Your success in fencing is up to you. You do the work. You learn the skills. You fight the bouts. You put the skills into practice. There is only so much that the teacher can do. So, what happens if the teacher is unavailable for a training session? Do you go home? Do you find something else to do? Or do you go out an practice the skills that you have already learnt with other students in order to improve them? This is a choice and displays personal motivation, or a lack of it. The teacher should not have to be there for you to do drills in things that you have already learnt. Getting other students out on the field and practicing skills with them demonstrates interest and motivation on your part and will be noticed by the teacher. You need to consider what you are doing in order to further your fencing career.

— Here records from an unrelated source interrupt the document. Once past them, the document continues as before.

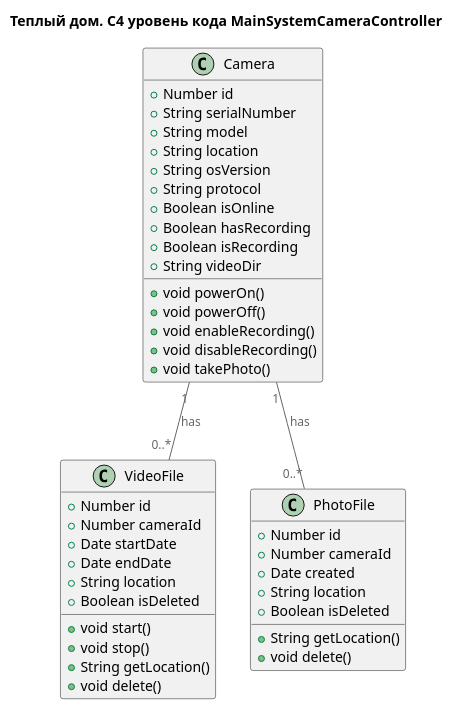
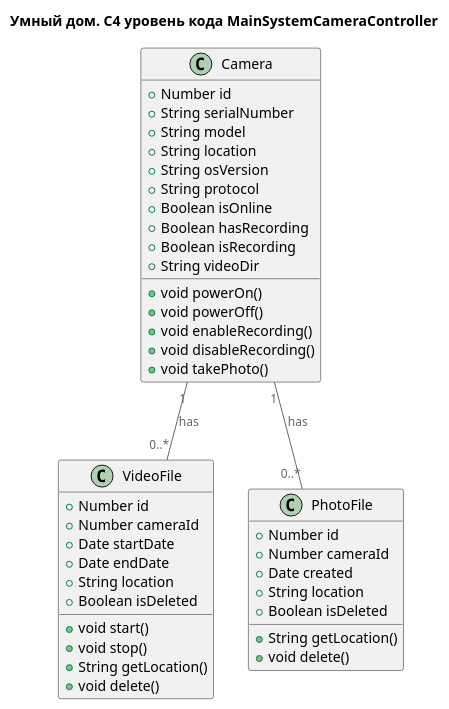
One commit to realjungleman/architecture-warmhouse changed the diagram in 2_task/c4_code.puml. Above: the diagram before and after it, drawn with PlantUML. The commit also changed 9 other files, not shown here.

Commit message:
Заменено теплый на умный

```diff
--- a/2_task/c4_code.puml
+++ b/2_task/c4_code.puml
@@ -1,52 +1,52 @@
 @startuml
-title Теплый дом. С4 уровень кода MainSystemCameraController
+title Умный дом. С4 уровень кода MainSystemCameraController
 
 top to bottom direction
 
 !includeurl https://raw.githubusercontent.com/RicardoNiepel/C4-PlantUML/master/C4_Component.puml
 
 class Camera {
   +Number id
   +String serialNumber
   +String model
   +String location
   +String osVersion
   +String protocol
   +Boolean isOnline
   +Boolean hasRecording
   +Boolean isRecording
   +String videoDir
   +void powerOn()
   +void powerOff()
   +void enableRecording()
   +void disableRecording()
   +void takePhoto()
 }
 
 class VideoFile {
   +Number id
   +Number cameraId
   +Date startDate
   +Date endDate
   +String location
   +Boolean isDeleted
   +void start()
   +void stop()
   +String getLocation()
   +void delete()
 }
 
 class PhotoFile {
   +Number id
   +Number cameraId
   +Date created
   +String location
   +Boolean isDeleted
   +String getLocation()
   +void delete()
 }
 
 Camera "1" -- "0..*" VideoFile : has
 Camera "1" -- "0..*" PhotoFile : has
 
 @enduml
```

In the end, success in fencing requires personal motivation. Your teacher can teach you the skills and give you the information, but it is you who puts them into practice. You need to be willing to put in the effort if you want to get anywhere with any form of fencing. Drills can be boring, but in the end the benefits will show. Go out seek information, seek new skills, improve the ones you already have, but remember in the end it is all up to you.

Cheers,

Henry.

Thursday, April 9, 2009

Here We Go...

Greetings,

Here I go again sprouting about things that I hope I have some idea about. This is actually my second attempt so bear with me. The purpose of this blog is to have a place for my random ramblings about the subject of fencing. I hope that at least some of the information that I put forward will be of interest to some people out there. I can't guarantee that this will be a regular thing, I can guarantee that there will be some thought put into the subjects that I post on this blog. So sit down and strap in, this could be an interesting ride.

Cheers,

Henry.